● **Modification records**
◇ ◇ ◇ ◇ ◇
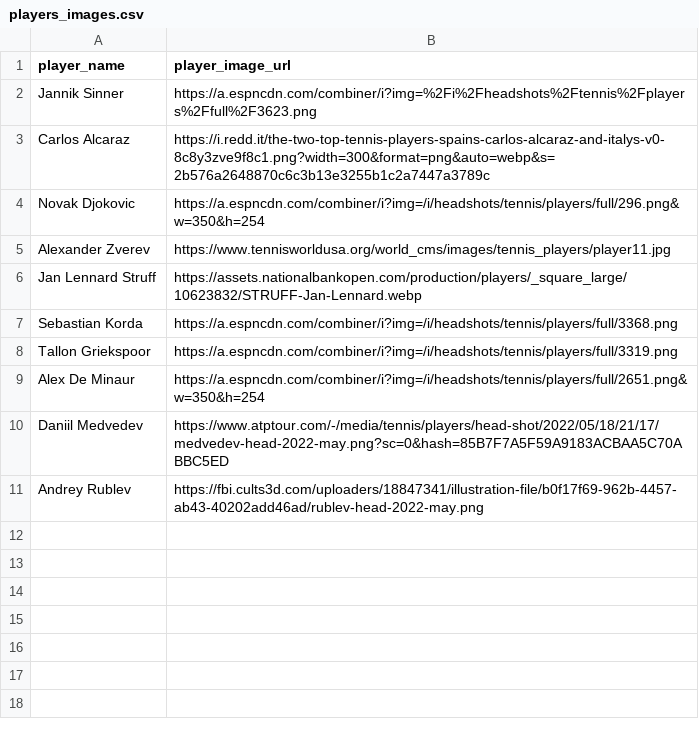
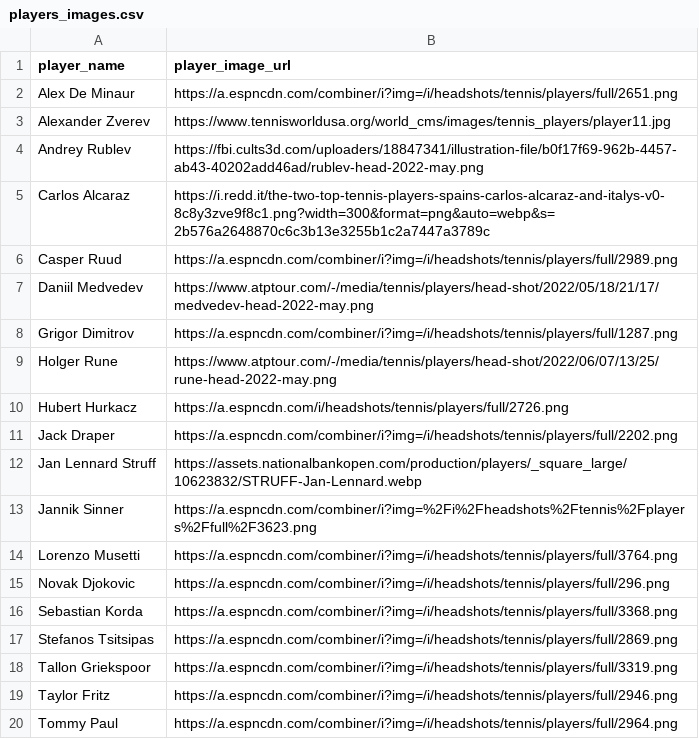
Before and after one commit to dokson/atp_plotset_data_prep, a CSV file: players_images.csv, drawn as a sheet.

Commit message:
feat: updated players_images with all urls for players in the output dataframe

```diff
--- a/players_images.csv
+++ b/players_images.csv
@@ -1,11 +1,20 @@
 player_name,player_image_url
+Alex De Minaur,https://a.espncdn.com/combiner/i?img=/i/headshots/tennis/players/full/2651.png
+Alexander Zverev,https://www.tennisworldusa.org/world_cms/images/tennis_players/player11.jpg
+Andrey Rublev,https://fbi.cults3d.com/uploaders/18847341/illustration-file/b0f17f69-962b-4457-ab43-40202add46ad/rublev-head-2022-may.png
+Carlos Alcaraz,https://i.redd.it/the-two-top-tennis-players-spains-carlos-alcaraz-and-italys-v0-8c8y3zve9f8c1.png?width=300&format=png&auto=webp&s=2b576a2648870c6c3b13e3255b1c2a7447a3789c
+Casper Ruud,https://a.espncdn.com/combiner/i?img=/i/headshots/tennis/players/full/2989.png
+Daniil Medvedev,https://www.atptour.com/-/media/tennis/players/head-shot/2022/05/18/21/17/medvedev-head-2022-may.png
+Grigor Dimitrov,https://a.espncdn.com/combiner/i?img=/i/headshots/tennis/players/full/1287.png
+Holger Rune,https://www.atptour.com/-/media/tennis/players/head-shot/2022/06/07/13/25/rune-head-2022-may.png
+Hubert Hurkacz,https://a.espncdn.com/i/headshots/tennis/players/full/2726.png
+Jack Draper,https://a.espncdn.com/combiner/i?img=/i/headshots/tennis/players/full/2202.png
+Jan Lennard Struff,https://assets.nationalbankopen.com/production/players/_square_large/10623832/STRUFF-Jan-Lennard.webp
 Jannik Sinner,https://a.espncdn.com/combiner/i?img=%2Fi%2Fheadshots%2Ftennis%2Fplayers%2Ffull%2F3623.png
-Carlos Alcaraz,https://i.redd.it/the-two-top-tennis-players-spains-carlos-alcaraz-and-italys-v0-8c8y3zve9f8c1.png?width=300&format=png&auto=webp&s=2b576a2648870c6c3b13e3255b1c2a7447a3789c
-Novak Djokovic,https://a.espncdn.com/combiner/i?img=/i/headshots/tennis/players/full/296.png&w=350&h=254
-Alexander Zverev,https://www.tennisworldusa.org/world_cms/images/tennis_players/player11.jpg
-Jan Lennard Struff,https://assets.nationalbankopen.com/production/players/_square_large/10623832/STRUFF-Jan-Lennard.webp
+Lorenzo Musetti,https://a.espncdn.com/combiner/i?img=/i/headshots/tennis/players/full/3764.png
+Novak Djokovic,https://a.espncdn.com/combiner/i?img=/i/headshots/tennis/players/full/296.png
 Sebastian Korda,https://a.espncdn.com/combiner/i?img=/i/headshots/tennis/players/full/3368.png
+Stefanos Tsitsipas,https://a.espncdn.com/combiner/i?img=/i/headshots/tennis/players/full/2869.png
 Tallon Griekspoor,https://a.espncdn.com/combiner/i?img=/i/headshots/tennis/players/full/3319.png
-Alex De Minaur,https://a.espncdn.com/combiner/i?img=/i/headshots/tennis/players/full/2651.png&w=350&h=254
-Daniil Medvedev,https://www.atptour.com/-/media/tennis/players/head-shot/2022/05/18/21/17/medvedev-head-2022-may.png?sc=0&hash=85B7F7A5F59A9183ACBAA5C70ABBC5ED
-Andrey Rublev,https://fbi.cults3d.com/uploaders/18847341/illustration-file/b0f17f69-962b-4457-ab43-40202add46ad/rublev-head-2022-may.png
+Taylor Fritz,https://a.espncdn.com/combiner/i?img=/i/headshots/tennis/players/full/2946.png
+Tommy Paul,https://a.espncdn.com/combiner/i?img=/i/headshots/tennis/players/full/2964.png
```
Also changed, not shown: plotset/dashboard.csv.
◇ ◇ ◇ ◇ ◇
● **WHAT NEEDS TO BE DONE**
An unchanged copy of the data, images excluded, is all that should be given.

● **SOLVED PROBLEM**
Before and after one commit to dokson/atp_plotset_data_prep, a CSV file: players_images.csv, drawn as a sheet.

Commit message:
feat: updated players_images with all urls for players in the output dataframe

```diff
--- a/players_images.csv
+++ b/players_images.csv
@@ -1,11 +1,20 @@
 player_name,player_image_url
+Alex De Minaur,https://a.espncdn.com/combiner/i?img=/i/headshots/tennis/players/full/2651.png
+Alexander Zverev,https://www.tennisworldusa.org/world_cms/images/tennis_players/player11.jpg
+Andrey Rublev,https://fbi.cults3d.com/uploaders/18847341/illustration-file/b0f17f69-962b-4457-ab43-40202add46ad/rublev-head-2022-may.png
+Carlos Alcaraz,https://i.redd.it/the-two-top-tennis-players-spains-carlos-alcaraz-and-italys-v0-8c8y3zve9f8c1.png?width=300&format=png&auto=webp&s=2b576a2648870c6c3b13e3255b1c2a7447a3789c
+Casper Ruud,https://a.espncdn.com/combiner/i?img=/i/headshots/tennis/players/full/2989.png
+Daniil Medvedev,https://www.atptour.com/-/media/tennis/players/head-shot/2022/05/18/21/17/medvedev-head-2022-may.png
+Grigor Dimitrov,https://a.espncdn.com/combiner/i?img=/i/headshots/tennis/players/full/1287.png
+Holger Rune,https://www.atptour.com/-/media/tennis/players/head-shot/2022/06/07/13/25/rune-head-2022-may.png
+Hubert Hurkacz,https://a.espncdn.com/i/headshots/tennis/players/full/2726.png
+Jack Draper,https://a.espncdn.com/combiner/i?img=/i/headshots/tennis/players/full/2202.png
+Jan Lennard Struff,https://assets.nationalbankopen.com/production/players/_square_large/10623832/STRUFF-Jan-Lennard.webp
 Jannik Sinner,https://a.espncdn.com/combiner/i?img=%2Fi%2Fheadshots%2Ftennis%2Fplayers%2Ffull%2F3623.png
-Carlos Alcaraz,https://i.redd.it/the-two-top-tennis-players-spains-carlos-alcaraz-and-italys-v0-8c8y3zve9f8c1.png?width=300&format=png&auto=webp&s=2b576a2648870c6c3b13e3255b1c2a7447a3789c
-Novak Djokovic,https://a.espncdn.com/combiner/i?img=/i/headshots/tennis/players/full/296.png&w=350&h=254
-Alexander Zverev,https://www.tennisworldusa.org/world_cms/images/tennis_players/player11.jpg
-Jan Lennard Struff,https://assets.nationalbankopen.com/production/players/_square_large/10623832/STRUFF-Jan-Lennard.webp
+Lorenzo Musetti,https://a.espncdn.com/combiner/i?img=/i/headshots/tennis/players/full/3764.png
+Novak Djokovic,https://a.espncdn.com/combiner/i?img=/i/headshots/tennis/players/full/296.png
 Sebastian Korda,https://a.espncdn.com/combiner/i?img=/i/headshots/tennis/players/full/3368.png
+Stefanos Tsitsipas,https://a.espncdn.com/combiner/i?img=/i/headshots/tennis/players/full/2869.png
 Tallon Griekspoor,https://a.espncdn.com/combiner/i?img=/i/headshots/tennis/players/full/3319.png
-Alex De Minaur,https://a.espncdn.com/combiner/i?img=/i/headshots/tennis/players/full/2651.png&w=350&h=254
-Daniil Medvedev,https://www.atptour.com/-/media/tennis/players/head-shot/2022/05/18/21/17/medvedev-head-2022-may.png?sc=0&hash=85B7F7A5F59A9183ACBAA5C70ABBC5ED
-Andrey Rublev,https://fbi.cults3d.com/uploaders/18847341/illustration-file/b0f17f69-962b-4457-ab43-40202add46ad/rublev-head-2022-may.png
+Taylor Fritz,https://a.espncdn.com/combiner/i?img=/i/headshots/tennis/players/full/2946.png
+Tommy Paul,https://a.espncdn.com/combiner/i?img=/i/headshots/tennis/players/full/2964.png
```
Also changed, not shown: plotset/dashboard.csv.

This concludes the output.